O’NEILL AND THE SEA
The greatest metaphor of them all
In the end stands only for the rise and fall
Of itself. The tides, boats and sailors,
Even the seagulls, symbolize the great substitution
Of one reality for another
Of gray skies for bad weather
Or trouble, which it is.
The sea rolls over itself
A compass in a gale that can never fail,
As timeless as a ship in the distance
That doesn’t move
Then is gone in a moment,
In the sweep of a gull’s wing overhead
As the sea rolls back into place.
A ring-billed gull stands still as a statue out on the jetty
As fishermen lash bait into the surf
And the spray seems to answer them
Thrown against the rocks.
The tide withdraws and all are there,
The sandpipers sweeping a vast apron of sand,

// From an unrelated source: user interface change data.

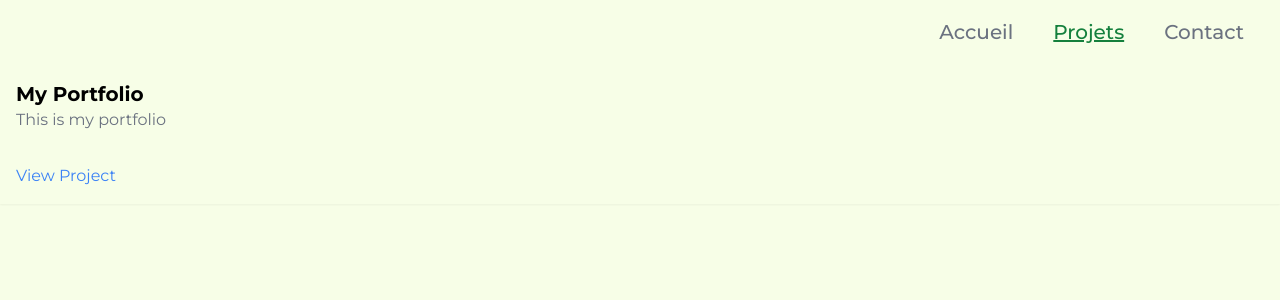
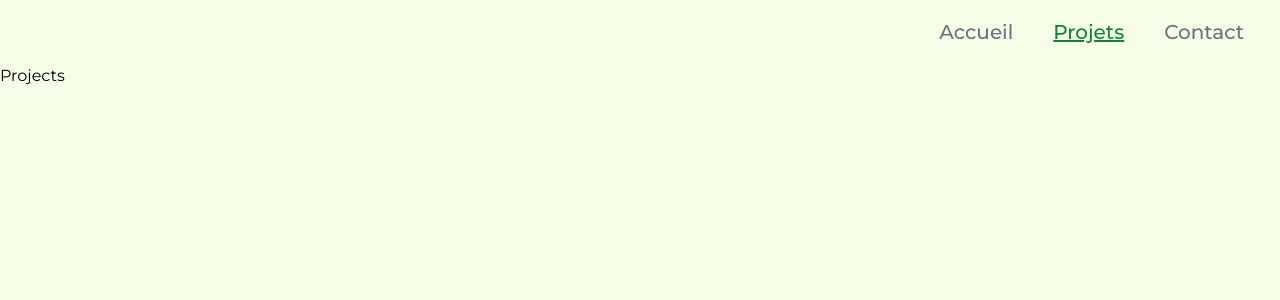
Before and after one commit to Potoff/portfolio, a Vue app: page /projects in a window 1280 px wide. Shown: the top 300 px of the page. Built offline with nearby package versions, Linux system fonts and the light colour scheme.

Commit message:
Revert "add interface, data and logic for projects"
This reverts commit 2d74e91beae3ac54dc603876e10c0ed6b1839da8.

```diff
--- a/src/App.vue
+++ b/src/App.vue
@@ -1,22 +1,13 @@
 <script setup lang="ts">
 import { RouterView } from 'vue-router'
 import Navbar from './components/Navbar.vue'
-import { reactive } from 'vue';
-import type { ProjectInterface } from './interfaces';
-import data from './data/projects';
-
-const state = reactive<{
-    projects: ProjectInterface[]
-}>({
-    projects: data
-})
 
 </script>
 
 <template>
     <div class="h-screen overflow-hidden bg-lime-50">
         <Navbar />
-        <RouterView :projects="state.projects"/>
+        <RouterView />
     </div>
 </template>
 
--- a/src/components/Projects/ProjectCard.vue
+++ /dev/null
@@ -1,25 +0,0 @@
-<script setup lang="ts">
-import type { ProjectInterface } from '@/interfaces';
-
-
-defineProps<{
-    project: ProjectInterface;
-}>()
-
-</script>
-
-<template>
-    <div class="shadow-sm">
-        <div class="" :style="{ backgroundImage: `url(${ project.image })` }"></div>
-        <div class="p-4">
-            <h3 class="text-xl font-semibold">{{ project.title }}</h3>
-            <p class="text-gray-500">{{ project.description }}</p>
-        </div>
-        <button class="p-4">
-            <a :href="project.url" target="_blank" class="text-blue-500 hover:underline">View Project</a>
-        </button>
-
-    </div>
-</template>
-
-<style scoped></style>
--- a/src/components/Projects/Projects.vue
+++ /dev/null
@@ -1,18 +0,0 @@
-<script setup lang="ts">
-import ProjectList from '@/components/Projects/ProjectsList.vue';
-import type { ProjectInterface } from '@/interfaces';
-
-defineProps<{
-    projects: ProjectInterface[]
-}>()
-
-
-</script>
-
-<template>
-
-<ProjectList :projects="projects" />
-
-</template>
-
-<style scoped></style>
--- a/src/components/Projects/ProjectsList.vue
+++ /dev/null
@@ -1,15 +0,0 @@
-<script setup lang="ts">
-import type { ProjectInterface } from '@/interfaces';
-import ProjectCard from '@/components/Projects/ProjectCard.vue';
-
-defineProps<{
-    projects: ProjectInterface[]
-}>()
-
-</script>
-
-<template>
-    <ProjectCard v-for="project in projects" :key="project.id" :project="project" />
-</template>
-
-<style scoped></style>
--- a/src/data/projects.ts
+++ /dev/null
@@ -1,12 +0,0 @@
-import type { ProjectInterface, Category, Style } from '@/interfaces/Project.interface';
-
-export default [
-    {
-        id: 1,
-        title: 'My Portfolio',
-        image: 'portfolio.png',
-        url: 'https://portfolio.paul-dem.com',
-        description: 'This is my portfolio',
-        category: 'vue.js',
-        style: 'tailwindcss'
-    }] as ProjectInterface[];
--- a/src/interfaces/index.ts
+++ /dev/null
@@ -1 +0,0 @@
-export * from './Project.interface';
--- a/src/views/ProjectsView.vue
+++ b/src/views/ProjectsView.vue
@@ -1,18 +1,10 @@
 <script setup lang="ts">
-import Projects from '@/components/Projects/Projects.vue'
-import type { ProjectInterface } from '@/interfaces';
-
-defineProps<{
-    projects: ProjectInterface[]
-}>()
-
-
 </script>
 
 <template>
-<Projects :projects="projects" />
-
+  <main>
+    <div class="wrapper">
+      <h1>Projects</h1>
+    </div>
+  </main>
 </template>
-
-<style scoped>
-</style>
--- a/tsconfig.app.json
+++ b/tsconfig.app.json
@@ -3,7 +3,6 @@
   "include": ["env.d.ts", "src/**/*", "src/**/*.vue"],
   "exclude": ["src/**/__tests__/*"],
   "compilerOptions": {
-    "moduleResolution": "node",
     "composite": true,
     "baseUrl": ".",
     "paths": {
```
Also changed, not shown: src/interfaces/Project.interface.ts (deleted, +0 -12 lines).
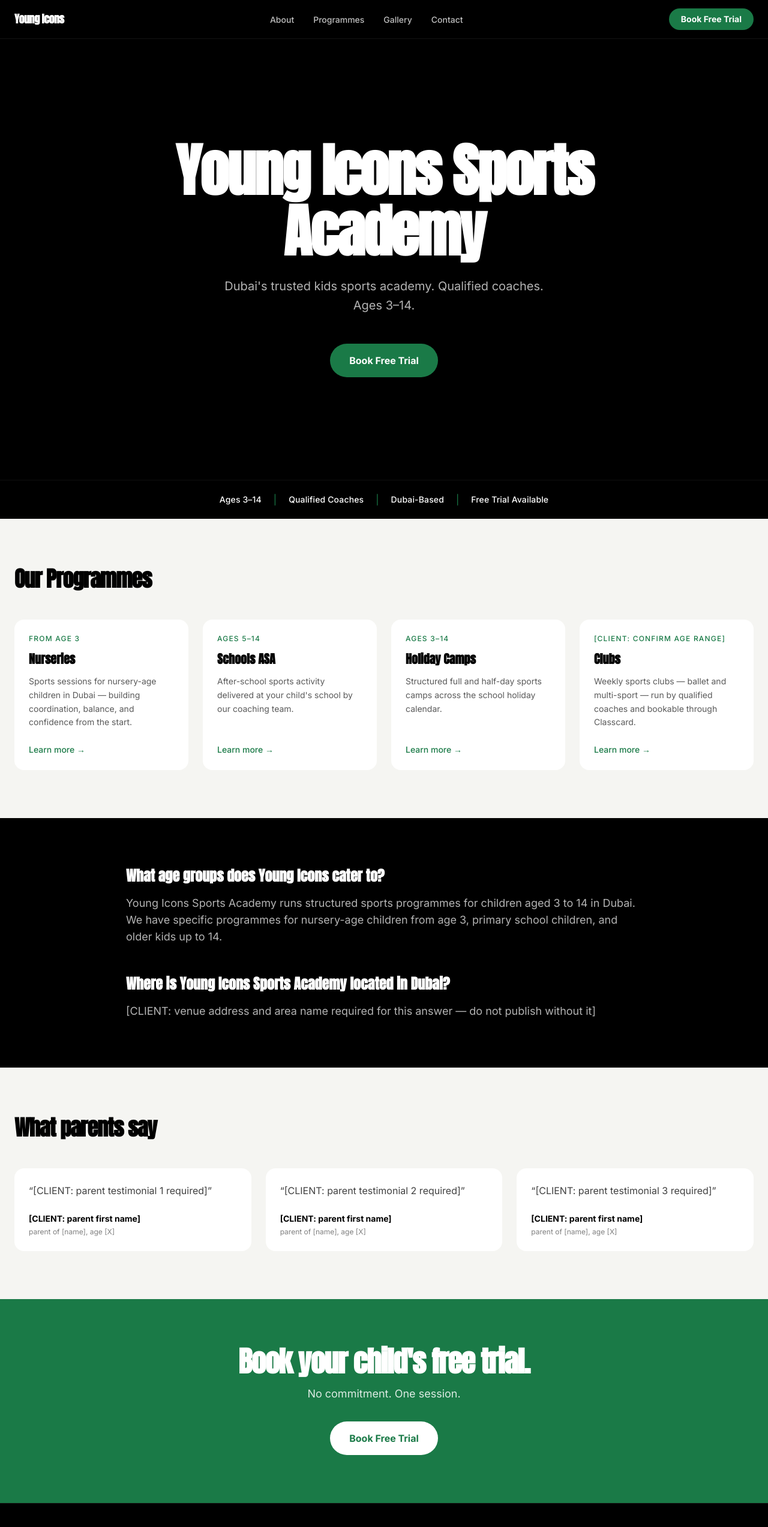
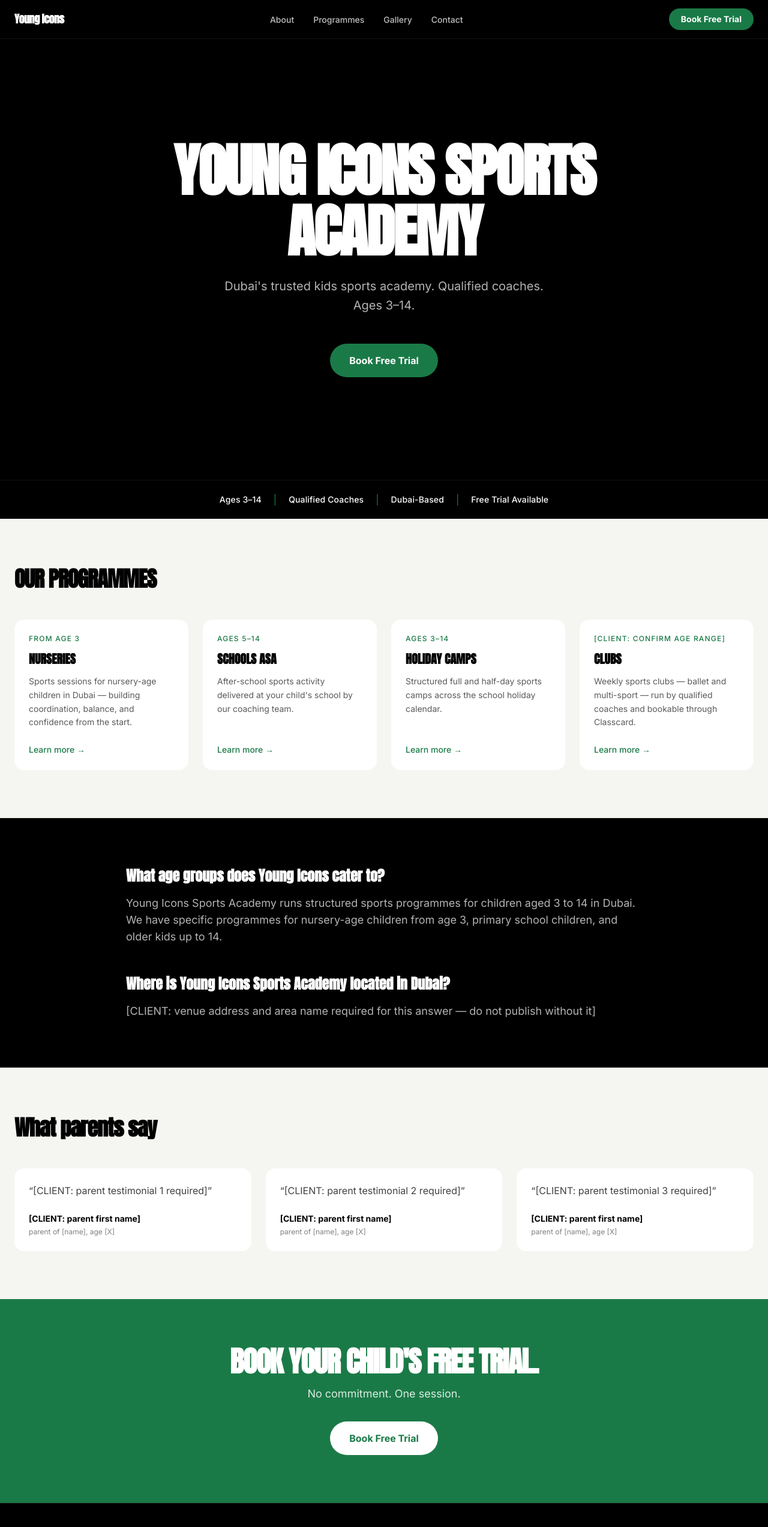
Before and after one commit to NellaThePanna/young-icons, a Next.js app: page / in a window 1280 px wide. Shown: the top 2546 px of the page at 60% size. Built offline with nearby package versions, Linux system fonts and the light colour scheme.

Commit message:
fix: enforce uppercase on all Anton display headings

```diff
--- a/src/components/CTABand.tsx
+++ b/src/components/CTABand.tsx
@@ -89,6 +89,7 @@ export default function CTABand({
             fontFamily: "var(--font-display)",
             fontWeight: "var(--font-weight-bold)",
             color: "var(--color-white)",
+            textTransform: "uppercase",
           }}
         >
           {headline}
--- a/src/components/HeroFull.tsx
+++ b/src/components/HeroFull.tsx
@@ -73,6 +73,7 @@ export default function HeroFull({
             fontWeight: "var(--font-weight-bold)",
             color: "var(--color-white)",
             lineHeight: 1.05,
+            textTransform: "uppercase",
           }}
         >
           {h1}
--- a/src/components/HeroPage.tsx
+++ b/src/components/HeroPage.tsx
@@ -49,6 +49,7 @@ export default function HeroPage({ h1, sub, intro, bg = "black" }: HeroPageProps
             fontWeight: "var(--font-weight-bold)",
             color: isBlack ? "var(--color-white)" : "var(--color-black)",
             lineHeight: 1.08,
+            textTransform: "uppercase",
           }}
         >
           {h1}
--- a/src/components/ProgrammeGrid.tsx
+++ b/src/components/ProgrammeGrid.tsx
@@ -59,6 +59,7 @@ export default function ProgrammeGrid({ cards, heading }: ProgrammeGridProps) {
               fontFamily: "var(--font-display)",
               fontWeight: "var(--font-weight-bold)",
               color: "var(--color-black)",
+              textTransform: "uppercase",
             }}
           >
             {heading}
@@ -91,6 +92,7 @@ export default function ProgrammeGrid({ cards, heading }: ProgrammeGridProps) {
                   fontFamily: "var(--font-display)",
                   fontWeight: "var(--font-weight-bold)",
                   color: "var(--color-black)",
+                  textTransform: "uppercase",
                 }}
               >
                 {card.name}
--- a/src/components/ThreePillars.tsx
+++ b/src/components/ThreePillars.tsx
@@ -76,6 +76,7 @@ export default function ThreePillars({ pillars, bg = "black" }: ThreePillarsProp
                 fontFamily: "var(--font-display)",
                 fontWeight: "var(--font-weight-bold)",
                 color: textPrimary,
+                textTransform: "uppercase",
               }}
             >
               {pillar.heading}
```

The couples and families and loners
watching them in the twilight.